Cuban Missile Crisis begins
The Cuban Missile Crisis, 1962: The Missiles of October
Most historians agree that the world has never come closer to nuclear war than it did during a thirteen-day period in October 1962, after the revelation that the Soviet Union had stationed several medium-range ballistic missiles in Cuba. This lesson will examine how this crisis developed, how the Kennedy administration chose to respond, and how the situation was ultimately resolved. By examining both government documents and photographs students will put themselves into the role of President Kennedy during this crucial period, considering the advice of key administration figures and deciding on a course of action.
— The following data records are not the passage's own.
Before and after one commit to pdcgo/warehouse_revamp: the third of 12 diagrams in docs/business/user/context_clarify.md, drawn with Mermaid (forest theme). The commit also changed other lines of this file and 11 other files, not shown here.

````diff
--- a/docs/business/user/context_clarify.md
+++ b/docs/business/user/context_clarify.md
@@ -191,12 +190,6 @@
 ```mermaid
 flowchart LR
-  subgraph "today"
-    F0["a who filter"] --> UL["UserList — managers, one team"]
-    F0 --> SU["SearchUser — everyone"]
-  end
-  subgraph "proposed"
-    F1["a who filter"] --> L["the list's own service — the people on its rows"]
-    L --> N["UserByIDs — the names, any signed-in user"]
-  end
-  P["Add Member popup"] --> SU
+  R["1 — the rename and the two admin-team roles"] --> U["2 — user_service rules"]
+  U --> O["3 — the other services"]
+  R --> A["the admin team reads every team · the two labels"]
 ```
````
Evaluate the Soviet Union's justification for placing missiles in Cuba.
Analyze the competing perspectives within the U.S. and the Soviet Union regarding how to respond to the threat in Cuba.
Evaluate President Kennedy's decision to "quarantine" Cuba and compare it to other Cold War era policies.
Analyze the correspondence and diplomatic maneuvers used by the U.S. and Soviet Union.
Evaluate the short and long term consequences of the Cuban Missile Crisis.
Why did the Soviet Union place missiles in Cuba?
What were the short and long term consequences of the Cuban Missile Crisis?
History & Social Studies
Cuban Missile Crisis Interactive
This interactive puts the student in the role of President Kennedy, having to decide among several options for responding to the presence of Soviet missiles in Cuba. By clicking on the names of individual advisers, students can read the views of men such as Secretary of State Dean Rusk, Secretary of Defense Robert McNamara, and Attorney General Robert Kennedy. After studying the strengths and weaknesses of each option, the student will be asked to choose an option, which will then bring up a new window that evaluates the response.
Note: This interactive uses Adobe Flash.
An alternative is the interactive The World on the Brink: John F. Kennedy and the Cuban Missile Crisis, created by the JFK Presidential Library. In this interactive, students work with primary sources from the 13 days of the crisis, including photographs, daily schedules, audio recordings, correspondence, maps, and newspaper reports.
These interactives can be used in the EDSITEment lesson plan The Cuban Missile Crisis, 1962: The Missiles of October.